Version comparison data

============================================================

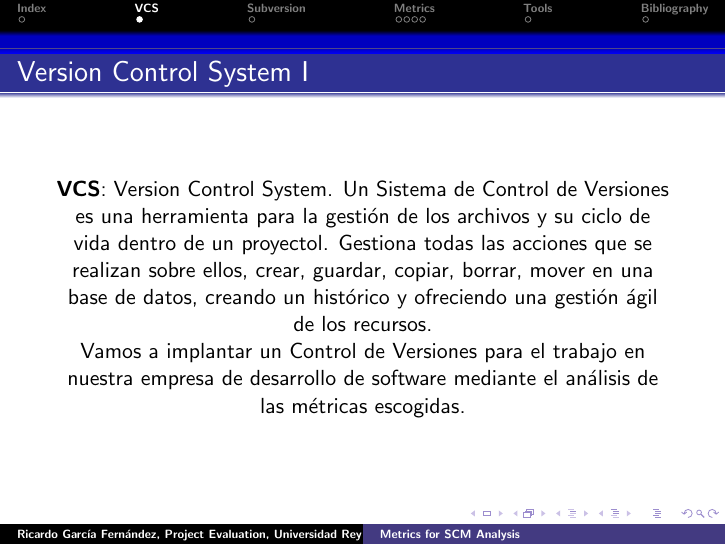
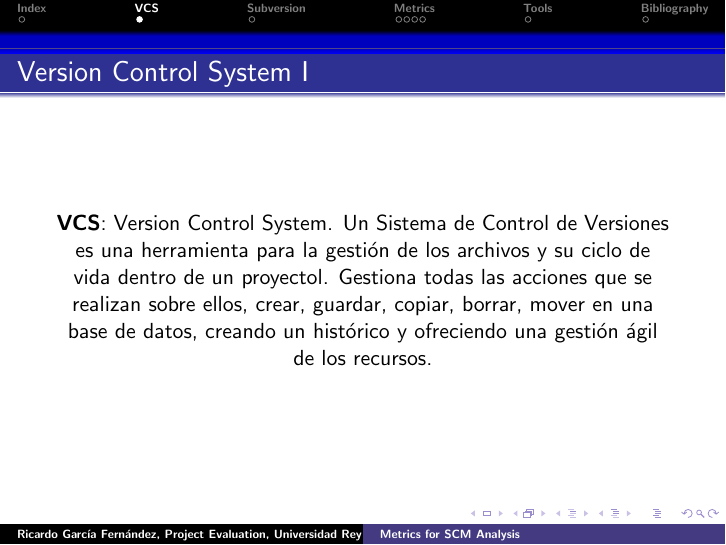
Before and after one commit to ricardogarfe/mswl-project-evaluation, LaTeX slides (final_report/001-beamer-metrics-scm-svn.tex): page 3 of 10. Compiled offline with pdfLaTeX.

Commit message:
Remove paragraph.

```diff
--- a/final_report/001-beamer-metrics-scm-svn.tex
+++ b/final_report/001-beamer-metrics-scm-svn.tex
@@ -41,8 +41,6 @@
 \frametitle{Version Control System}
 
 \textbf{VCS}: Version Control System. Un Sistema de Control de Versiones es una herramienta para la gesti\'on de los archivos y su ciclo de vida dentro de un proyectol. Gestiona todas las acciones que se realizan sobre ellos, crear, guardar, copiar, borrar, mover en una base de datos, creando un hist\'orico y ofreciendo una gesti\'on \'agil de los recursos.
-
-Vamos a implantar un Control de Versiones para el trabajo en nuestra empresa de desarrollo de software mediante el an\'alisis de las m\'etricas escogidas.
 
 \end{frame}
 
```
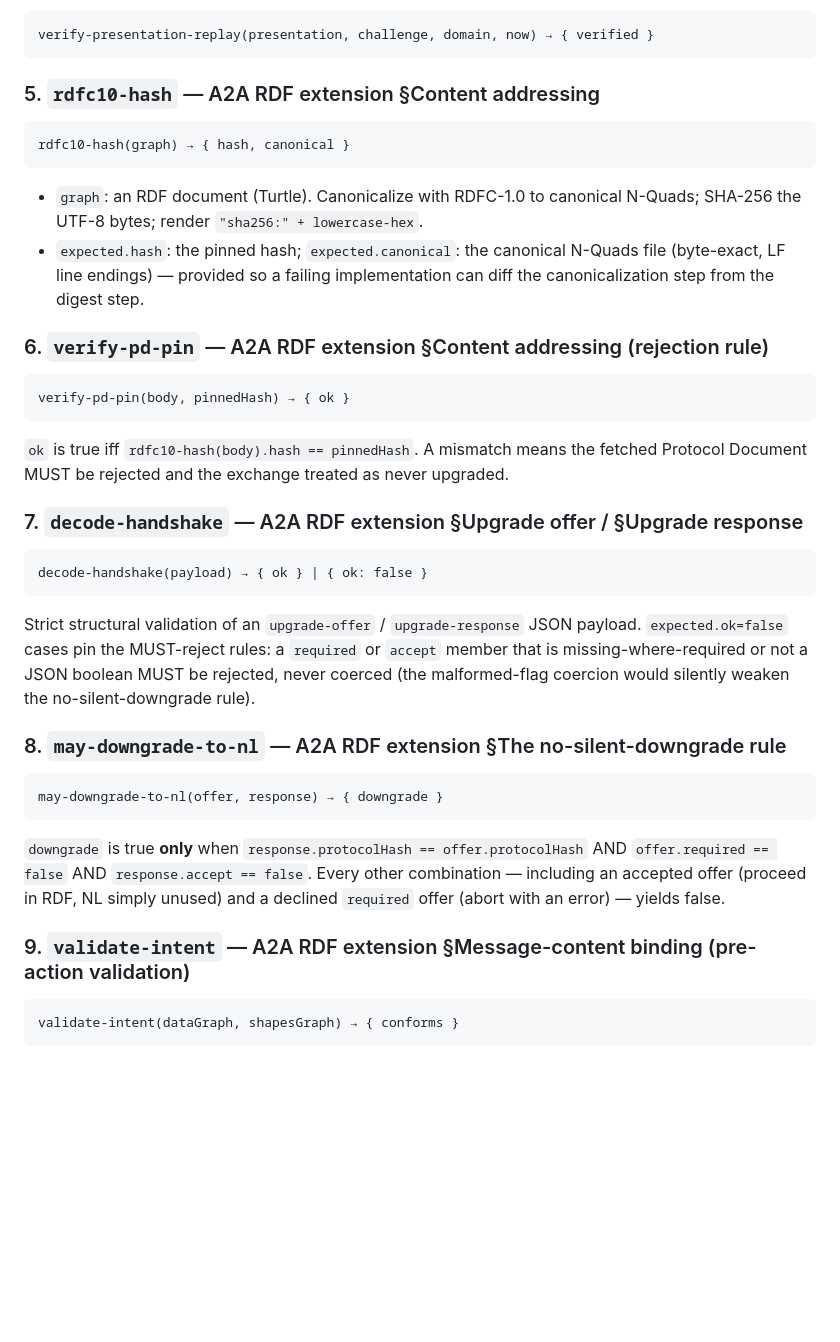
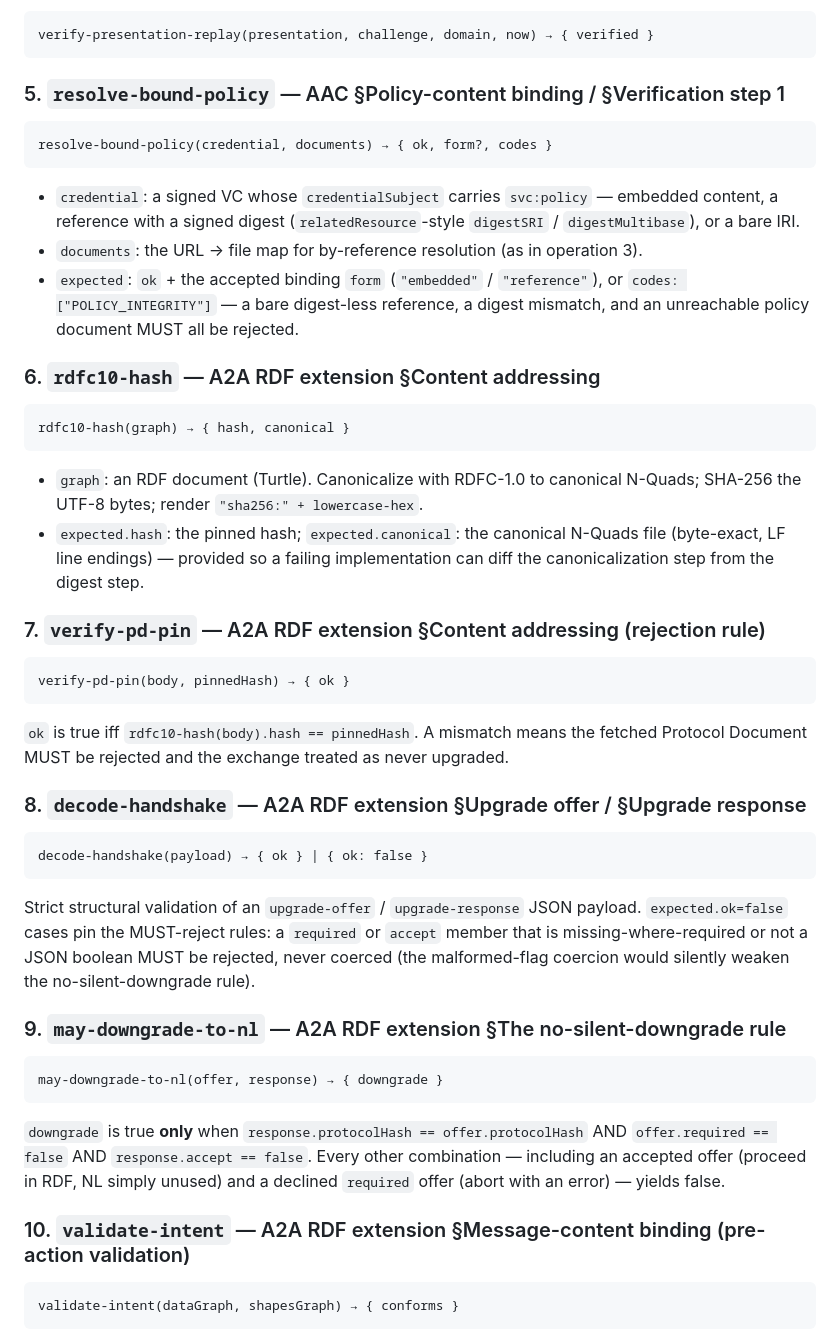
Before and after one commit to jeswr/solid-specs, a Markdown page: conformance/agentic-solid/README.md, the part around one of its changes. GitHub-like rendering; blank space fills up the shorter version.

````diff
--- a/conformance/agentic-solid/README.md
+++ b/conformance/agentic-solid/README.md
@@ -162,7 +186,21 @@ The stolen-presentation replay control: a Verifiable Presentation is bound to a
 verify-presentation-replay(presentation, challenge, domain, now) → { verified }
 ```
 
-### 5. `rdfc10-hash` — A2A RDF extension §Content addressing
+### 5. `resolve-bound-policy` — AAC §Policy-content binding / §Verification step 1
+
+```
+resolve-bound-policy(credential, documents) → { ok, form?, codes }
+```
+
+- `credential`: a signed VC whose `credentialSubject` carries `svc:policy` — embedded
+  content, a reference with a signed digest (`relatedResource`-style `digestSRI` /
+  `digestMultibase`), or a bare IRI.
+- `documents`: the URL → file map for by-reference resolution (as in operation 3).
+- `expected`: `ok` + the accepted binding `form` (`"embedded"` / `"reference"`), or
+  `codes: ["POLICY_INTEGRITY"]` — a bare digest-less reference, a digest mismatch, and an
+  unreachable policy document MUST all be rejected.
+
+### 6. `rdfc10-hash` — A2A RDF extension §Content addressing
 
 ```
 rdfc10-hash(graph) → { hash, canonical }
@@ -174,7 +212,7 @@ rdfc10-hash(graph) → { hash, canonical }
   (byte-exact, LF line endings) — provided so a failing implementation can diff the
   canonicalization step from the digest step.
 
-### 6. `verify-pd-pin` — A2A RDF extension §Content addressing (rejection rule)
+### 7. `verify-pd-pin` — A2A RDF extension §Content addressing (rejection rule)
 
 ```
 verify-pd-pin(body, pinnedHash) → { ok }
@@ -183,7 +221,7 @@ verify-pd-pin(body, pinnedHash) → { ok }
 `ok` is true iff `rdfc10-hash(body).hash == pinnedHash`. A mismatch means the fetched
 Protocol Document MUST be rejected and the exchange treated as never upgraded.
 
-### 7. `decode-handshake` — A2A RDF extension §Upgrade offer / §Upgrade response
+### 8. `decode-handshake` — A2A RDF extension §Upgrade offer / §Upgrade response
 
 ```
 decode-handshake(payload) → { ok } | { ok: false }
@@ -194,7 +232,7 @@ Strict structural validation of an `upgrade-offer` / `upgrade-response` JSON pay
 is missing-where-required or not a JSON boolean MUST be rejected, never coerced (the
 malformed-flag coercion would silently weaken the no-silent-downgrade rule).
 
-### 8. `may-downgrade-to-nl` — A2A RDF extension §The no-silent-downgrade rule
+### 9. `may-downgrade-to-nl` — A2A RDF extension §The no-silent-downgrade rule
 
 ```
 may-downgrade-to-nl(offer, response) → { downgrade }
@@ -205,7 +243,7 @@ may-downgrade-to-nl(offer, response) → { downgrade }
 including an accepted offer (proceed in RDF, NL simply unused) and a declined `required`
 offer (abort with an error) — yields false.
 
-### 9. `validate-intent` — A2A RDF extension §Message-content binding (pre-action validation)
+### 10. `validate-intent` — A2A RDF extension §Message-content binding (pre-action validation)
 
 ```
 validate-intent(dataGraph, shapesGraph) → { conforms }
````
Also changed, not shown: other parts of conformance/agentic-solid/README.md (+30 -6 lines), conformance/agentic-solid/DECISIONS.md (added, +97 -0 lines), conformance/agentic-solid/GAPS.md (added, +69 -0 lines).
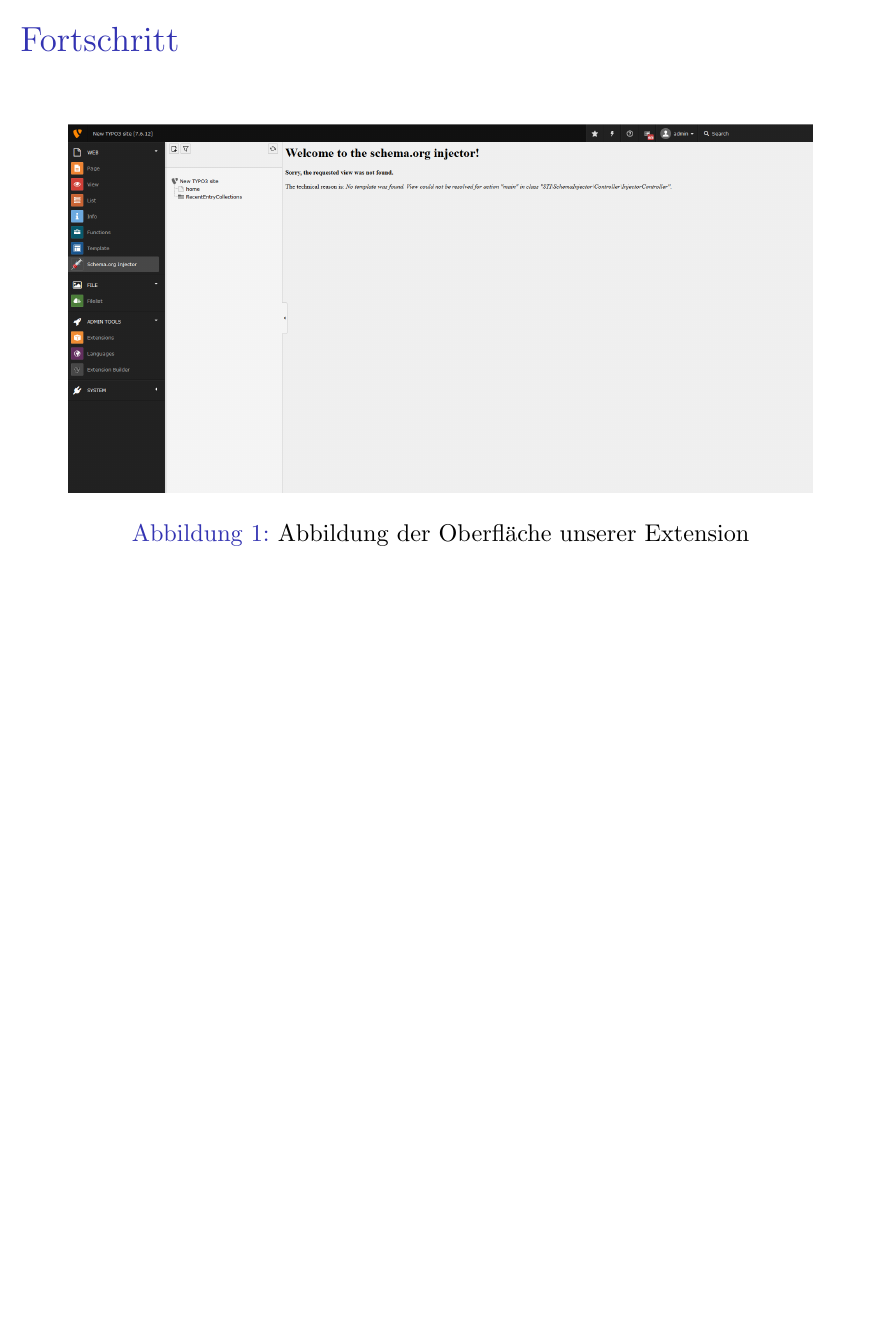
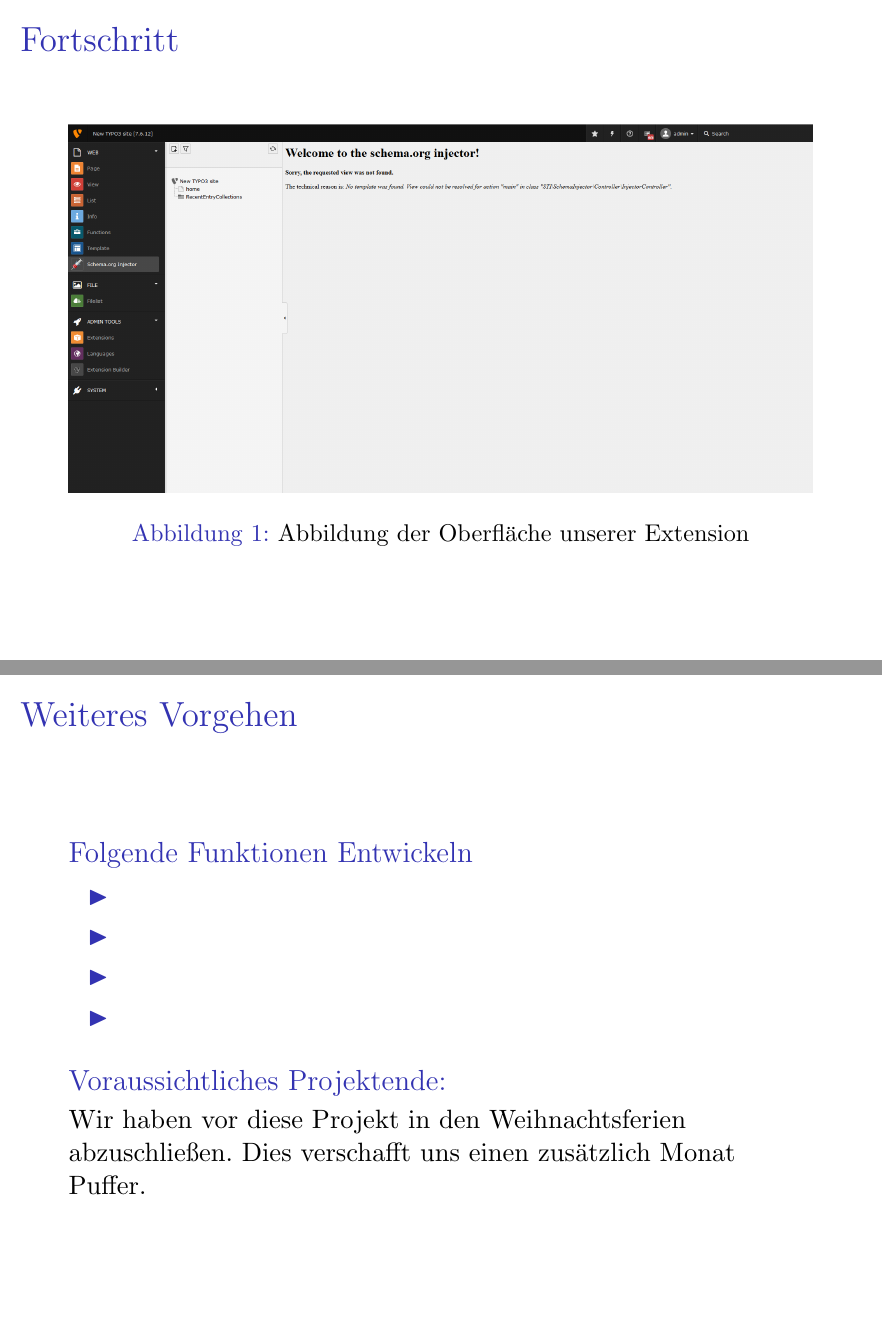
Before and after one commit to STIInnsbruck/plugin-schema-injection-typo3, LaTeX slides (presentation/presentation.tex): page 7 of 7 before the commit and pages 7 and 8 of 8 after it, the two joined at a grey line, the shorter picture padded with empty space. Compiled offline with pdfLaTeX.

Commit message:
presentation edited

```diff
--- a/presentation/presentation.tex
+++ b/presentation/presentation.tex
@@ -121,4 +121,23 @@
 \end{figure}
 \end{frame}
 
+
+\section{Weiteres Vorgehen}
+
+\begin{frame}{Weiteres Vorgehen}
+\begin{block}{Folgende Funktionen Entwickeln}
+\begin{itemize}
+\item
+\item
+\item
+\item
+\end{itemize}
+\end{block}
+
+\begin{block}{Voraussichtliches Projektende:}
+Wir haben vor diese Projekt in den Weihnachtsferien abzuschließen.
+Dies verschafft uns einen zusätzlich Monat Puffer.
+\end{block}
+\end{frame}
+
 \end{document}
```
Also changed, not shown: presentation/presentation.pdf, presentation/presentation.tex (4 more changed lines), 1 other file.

============================================================

All entries are to be duplicated exactly, with the pictures left out.

Before and after one commit to ricardogarfe/mswl-project-evaluation, LaTeX slides (final_report/001-beamer-metrics-scm-svn.tex): page 3 of 10. Compiled offline with pdfLaTeX.

Commit message:
Remove paragraph.

```diff
--- a/final_report/001-beamer-metrics-scm-svn.tex
+++ b/final_report/001-beamer-metrics-scm-svn.tex
@@ -41,8 +41,6 @@
 \frametitle{Version Control System}
 
 \textbf{VCS}: Version Control System. Un Sistema de Control de Versiones es una herramienta para la gesti\'on de los archivos y su ciclo de vida dentro de un proyectol. Gestiona todas las acciones que se realizan sobre ellos, crear, guardar, copiar, borrar, mover en una base de datos, creando un hist\'orico y ofreciendo una gesti\'on \'agil de los recursos.
-
-Vamos a implantar un Control de Versiones para el trabajo en nuestra empresa de desarrollo de software mediante el an\'alisis de las m\'etricas escogidas.
 
 \end{frame}
 
```
Before and after one commit to jeswr/solid-specs, a Markdown page: conformance/agentic-solid/README.md, the part around one of its changes. GitHub-like rendering; blank space fills up the shorter version.

````diff
--- a/conformance/agentic-solid/README.md
+++ b/conformance/agentic-solid/README.md
@@ -162,7 +186,21 @@ The stolen-presentation replay control: a Verifiable Presentation is bound to a
 verify-presentation-replay(presentation, challenge, domain, now) → { verified }
 ```
 
-### 5. `rdfc10-hash` — A2A RDF extension §Content addressing
+### 5. `resolve-bound-policy` — AAC §Policy-content binding / §Verification step 1
+
+```
+resolve-bound-policy(credential, documents) → { ok, form?, codes }
+```
+
+- `credential`: a signed VC whose `credentialSubject` carries `svc:policy` — embedded
+  content, a reference with a signed digest (`relatedResource`-style `digestSRI` /
+  `digestMultibase`), or a bare IRI.
+- `documents`: the URL → file map for by-reference resolution (as in operation 3).
+- `expected`: `ok` + the accepted binding `form` (`"embedded"` / `"reference"`), or
+  `codes: ["POLICY_INTEGRITY"]` — a bare digest-less reference, a digest mismatch, and an
+  unreachable policy document MUST all be rejected.
+
+### 6. `rdfc10-hash` — A2A RDF extension §Content addressing
 
 ```
 rdfc10-hash(graph) → { hash, canonical }
@@ -174,7 +212,7 @@ rdfc10-hash(graph) → { hash, canonical }
   (byte-exact, LF line endings) — provided so a failing implementation can diff the
   canonicalization step from the digest step.
 
-### 6. `verify-pd-pin` — A2A RDF extension §Content addressing (rejection rule)
+### 7. `verify-pd-pin` — A2A RDF extension §Content addressing (rejection rule)
 
 ```
 verify-pd-pin(body, pinnedHash) → { ok }
@@ -183,7 +221,7 @@ verify-pd-pin(body, pinnedHash) → { ok }
 `ok` is true iff `rdfc10-hash(body).hash == pinnedHash`. A mismatch means the fetched
 Protocol Document MUST be rejected and the exchange treated as never upgraded.
 
-### 7. `decode-handshake` — A2A RDF extension §Upgrade offer / §Upgrade response
+### 8. `decode-handshake` — A2A RDF extension §Upgrade offer / §Upgrade response
 
 ```
 decode-handshake(payload) → { ok } | { ok: false }
@@ -194,7 +232,7 @@ Strict structural validation of an `upgrade-offer` / `upgrade-response` JSON pay
 is missing-where-required or not a JSON boolean MUST be rejected, never coerced (the
 malformed-flag coercion would silently weaken the no-silent-downgrade rule).
 
-### 8. `may-downgrade-to-nl` — A2A RDF extension §The no-silent-downgrade rule
+### 9. `may-downgrade-to-nl` — A2A RDF extension §The no-silent-downgrade rule
 
 ```
 may-downgrade-to-nl(offer, response) → { downgrade }
@@ -205,7 +243,7 @@ may-downgrade-to-nl(offer, response) → { downgrade }
 including an accepted offer (proceed in RDF, NL simply unused) and a declined `required`
 offer (abort with an error) — yields false.
 
-### 9. `validate-intent` — A2A RDF extension §Message-content binding (pre-action validation)
+### 10. `validate-intent` — A2A RDF extension §Message-content binding (pre-action validation)
 
 ```
 validate-intent(dataGraph, shapesGraph) → { conforms }
````
Also changed, not shown: other parts of conformance/agentic-solid/README.md (+30 -6 lines), conformance/agentic-solid/DECISIONS.md (added, +97 -0 lines), conformance/agentic-solid/GAPS.md (added, +69 -0 lines).
Before and after one commit to STIInnsbruck/plugin-schema-injection-typo3, LaTeX slides (presentation/presentation.tex): page 7 of 7 before the commit and pages 7 and 8 of 8 after it, the two joined at a grey line, the shorter picture padded with empty space. Compiled offline with pdfLaTeX.

Commit message:
presentation edited

```diff
--- a/presentation/presentation.tex
+++ b/presentation/presentation.tex
@@ -121,4 +121,23 @@
 \end{figure}
 \end{frame}
 
+
+\section{Weiteres Vorgehen}
+
+\begin{frame}{Weiteres Vorgehen}
+\begin{block}{Folgende Funktionen Entwickeln}
+\begin{itemize}
+\item
+\item
+\item
+\item
+\end{itemize}
+\end{block}
+
+\begin{block}{Voraussichtliches Projektende:}
+Wir haben vor diese Projekt in den Weihnachtsferien abzuschließen.
+Dies verschafft uns einen zusätzlich Monat Puffer.
+\end{block}
+\end{frame}
+
 \end{document}
```
Also changed, not shown: presentation/presentation.pdf, presentation/presentation.tex (4 more changed lines), 1 other file.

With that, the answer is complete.